Design of artificial gene regulation network with fuzzy logic approach

Morgan MADEC, Jacques HAIECH, Christophe LALLEMENT, Yves GENDRAULT

Telecom Physique Strasbourg, Illkirch, FR
    

Fuzzy logic is a branch of mathematics introduced in 1965 by Zadeh1. It is a kind of multi-valued logic where inputs and outputs of the systems are continuous values but the behavior of the system is described by a finite number of Boolean rules (matrix of rules). In this tutorial, we aim at demonstrating that fuzzy logic can be a helpful tool for the design and the modeling of artificial gene regulation network2. The tutorial can be divided in four part and use as illustration a AHL band detector developed in 2005 by Basu et al3 (on the left of the figure).

1/ Theoretical approach

The first part is a theoretical approach in which the concepts of fuzzy logic are described. It consists in a short lecture and a paper exercise in which the model of one gene of the band detector is hand-computed.

2/ Simulation software

In the second part, we introduce a software, designed by our team, that simulates a genetic network thru fuzzy logic. The software is encoded in C and the matrix of rules is specified in a text file.
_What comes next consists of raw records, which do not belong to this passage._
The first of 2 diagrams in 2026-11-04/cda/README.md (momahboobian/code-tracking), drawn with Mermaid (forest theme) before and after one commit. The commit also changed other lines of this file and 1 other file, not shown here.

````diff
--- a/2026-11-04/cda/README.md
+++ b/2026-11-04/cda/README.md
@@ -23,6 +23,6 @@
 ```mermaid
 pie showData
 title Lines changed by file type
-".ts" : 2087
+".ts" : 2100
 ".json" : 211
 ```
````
Some exercises are proposed to the attendees in order to familiarize with this software.

3/ Use of the software for the design of the band detector
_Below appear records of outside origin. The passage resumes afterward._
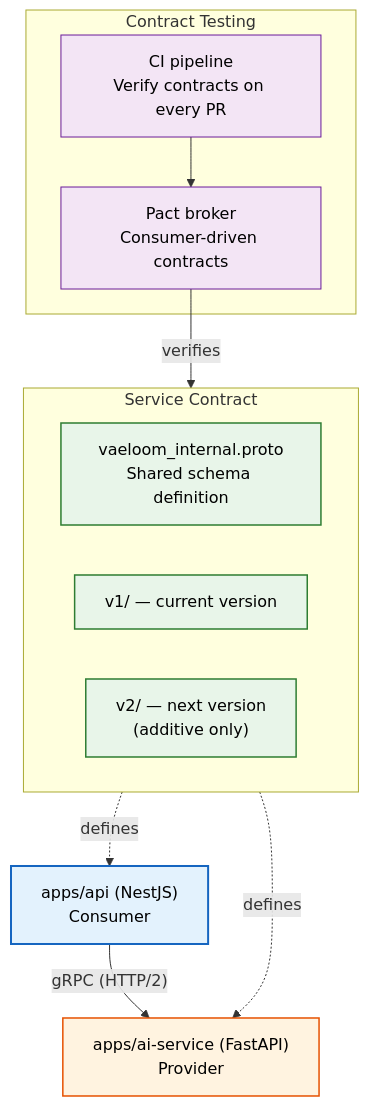
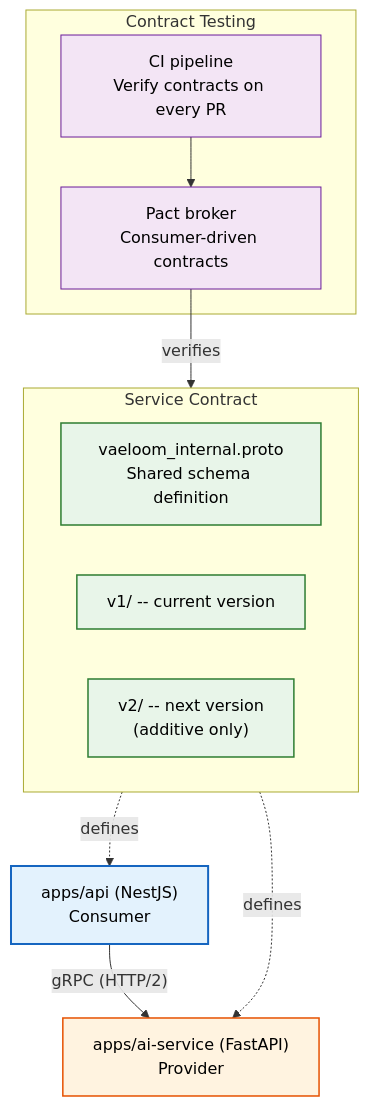
The diagram in Docs/Backend/Service-Contracts.md (Driftloom/Vaeloom), drawn with Mermaid before and after one commit. The commit also changed 7 other files, not shown here.

Commit message:
docs(backend): add API architecture, reference, versioning, and REST standards

````diff
--- a/Docs/Backend/Service-Contracts.md
+++ b/Docs/Backend/Service-Contracts.md
@@ -44,25 +44,25 @@
 ```mermaid
 graph TD
     classDef api fill:#e3f2fd,stroke:#1565c0,color:#000,stroke-width:2px
     classDef contract fill:#e8f5e9,stroke:#2e7d32,color:#000,stroke-width:1.5px
     classDef ai fill:#fff3e0,stroke:#e65100,color:#000,stroke-width:1.5px
     classDef test fill:#f3e5f5,stroke:#6a1b9a,color:#000,stroke-width:1px
 
     API["apps/api (NestJS)<br/>Consumer"]:::api
     AI["apps/ai-service (FastAPI)<br/>Provider"]:::ai
 
     subgraph Contract["Service Contract"]
         PROTO["vaeloom_internal.proto<br/>Shared schema definition"]:::contract
-        V1["v1/ — current version"]:::contract
-        V2["v2/ — next version<br/>(additive only)"]:::contract
+        V1["v1/ -- current version"]:::contract
+        V2["v2/ -- next version<br/>(additive only)"]:::contract
     end
 
     subgraph Testing["Contract Testing"]
         PACT["Pact broker<br/>Consumer-driven contracts"]:::test
         CI_PACT["CI pipeline<br/>Verify contracts on every PR"]:::test
     end
 
     API -->|"gRPC (HTTP/2)"| AI
     Contract -.->|"defines"| API & AI
     CI_PACT --> PACT -->|"verifies"| Contract
 ```
````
In the third part, the fuzzy simulator is used to design the band detector according to a targeted dose-response curve (red curve on the figure). For the three genes of the library of various matrix of rules are proposed. The user computes, through the simulator, the dose-response curve for each combination of matrix of rules and chooses, according to a given criterion, which of them is the closest to the target. According to this result, the user can draw several properties of the genes to implement in order to achieve the desired result (the affinity of regulating proteins with the promoter, cooperativity between binding sites on the promoter ...)

4/ Simulation of the resulting construct with COPASI

In the last step of the tutorial, the accuracy of the fuzzy model is compared with the simulation results that can be obtained with standard (ordinary differential equation model). For this purpose, software that converts a fuzzy description into a SBML description has been developed. The SBML description uses standard transcription and translation models and the parameters of the model (transcription and translation rates, regulation protein affinity, Hill's parameters) are fixed to a default value according to the corresponding matrix of rules. The SBML description can be simulated with COPASI. Some alternatives (using MATLAB or python) can be provided as a function of attendee's habits.

    

  References

1. L.A. Zadeh, "Fuzzy Sets", Information and Control, vol. 8, pp. 338-353, 1965.
2. Y. Gendrault et al. " Fuzzy logic, an intermediate description level for design and simulation in synthetic biology", Proc. IEEE BioCAS, Rotterdam (NL), 30 Oct 2 Nov 2013.
3. S. Basu et al., "A synthetic multicellular system for programmed pattern formation", Nature, vol. 434, 2005.